223 of 245 people found the following review helpful By Amazon Customer on February 18, 2014
Format: Kindle Edition
I was waiting for midnight download because I'm in love with Eve Dallas. She's a heroine I see a lot of myself in - only I'm not a tough cop and I'm not married to a billionaire.
The thing is, as good as this series is, it's starting to fray at the edges. I'm not a conspiracy theory person - but I am starting to believe the rumblings. Maybe these aren't completely ghost written - but they clearly are being partially ghost written.
The mystery in this is fine - engaging, in fact. Sometimes it is hard to find a justifiable reason for Roarke to be involved - but that isn't the case in this one.
Something is still off, though. I started noticing it right after the Dallas storyline. It wasn't big things at first. Strained dialogue, weird word choices, forgotten story threads. If you've read the entire series, you know what I'm talking about. Some things just aren't the same as they used to be.
The truth is, an author has certain tells in their writing. Certain phrases that pop up edition after edition. That's not a bad thing. It makes the reader feel comfortable.
That's not here in the In Death series anymore. The prose is fine for 75 percent of the book and then a phrase is off. Then the dialogue crumbles.
It's just not the same. I sound like a broken record, I know.
I'm not ready to give up this series yet. I still love Eve. I am ready, though, for a return to greatness. I may be alone in that endeavor - but that is what I want.

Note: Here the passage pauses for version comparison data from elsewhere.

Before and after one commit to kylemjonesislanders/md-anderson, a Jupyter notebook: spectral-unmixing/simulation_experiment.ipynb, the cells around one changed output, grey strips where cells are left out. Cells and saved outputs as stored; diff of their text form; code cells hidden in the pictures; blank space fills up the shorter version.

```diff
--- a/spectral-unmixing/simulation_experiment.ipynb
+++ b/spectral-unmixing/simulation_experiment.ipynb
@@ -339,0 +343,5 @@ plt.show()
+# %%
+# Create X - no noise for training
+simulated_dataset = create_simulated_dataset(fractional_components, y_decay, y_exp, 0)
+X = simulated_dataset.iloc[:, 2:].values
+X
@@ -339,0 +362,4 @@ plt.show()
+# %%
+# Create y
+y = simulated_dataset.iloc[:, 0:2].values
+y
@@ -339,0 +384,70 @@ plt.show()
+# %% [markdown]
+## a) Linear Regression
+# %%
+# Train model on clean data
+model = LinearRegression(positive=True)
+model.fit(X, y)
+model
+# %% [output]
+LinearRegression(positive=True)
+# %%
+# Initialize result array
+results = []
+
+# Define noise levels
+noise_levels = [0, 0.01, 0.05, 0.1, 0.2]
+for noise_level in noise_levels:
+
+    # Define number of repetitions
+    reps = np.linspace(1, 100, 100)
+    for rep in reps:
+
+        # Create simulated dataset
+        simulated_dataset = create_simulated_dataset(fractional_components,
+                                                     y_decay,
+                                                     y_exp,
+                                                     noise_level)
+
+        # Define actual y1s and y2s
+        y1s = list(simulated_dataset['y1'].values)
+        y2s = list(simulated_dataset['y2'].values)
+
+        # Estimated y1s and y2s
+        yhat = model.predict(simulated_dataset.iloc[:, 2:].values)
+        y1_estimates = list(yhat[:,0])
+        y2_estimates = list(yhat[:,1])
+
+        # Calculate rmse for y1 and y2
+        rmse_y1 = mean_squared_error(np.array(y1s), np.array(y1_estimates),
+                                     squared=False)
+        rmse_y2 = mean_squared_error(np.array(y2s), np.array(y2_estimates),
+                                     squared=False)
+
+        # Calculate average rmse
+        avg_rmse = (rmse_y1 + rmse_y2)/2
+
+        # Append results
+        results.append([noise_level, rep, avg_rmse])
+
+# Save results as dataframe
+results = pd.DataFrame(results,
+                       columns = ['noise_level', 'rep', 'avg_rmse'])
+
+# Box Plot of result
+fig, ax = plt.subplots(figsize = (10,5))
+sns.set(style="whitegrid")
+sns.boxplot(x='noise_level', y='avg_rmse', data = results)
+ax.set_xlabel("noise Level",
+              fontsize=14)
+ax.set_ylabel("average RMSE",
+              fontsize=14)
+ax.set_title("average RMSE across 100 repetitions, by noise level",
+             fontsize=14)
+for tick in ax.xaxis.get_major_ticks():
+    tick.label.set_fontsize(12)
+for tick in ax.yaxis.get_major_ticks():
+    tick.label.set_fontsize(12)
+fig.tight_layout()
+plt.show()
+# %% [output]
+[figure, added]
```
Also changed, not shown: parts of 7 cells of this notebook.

I just want to add - after a few minutes of further reflection - that Eve's perfection when solving a case doesn't always ring true. She's an outstanding cop. She's a moral person. She has demons and she has a haunted past. At times, though, she seems infallible - and that's not always believable.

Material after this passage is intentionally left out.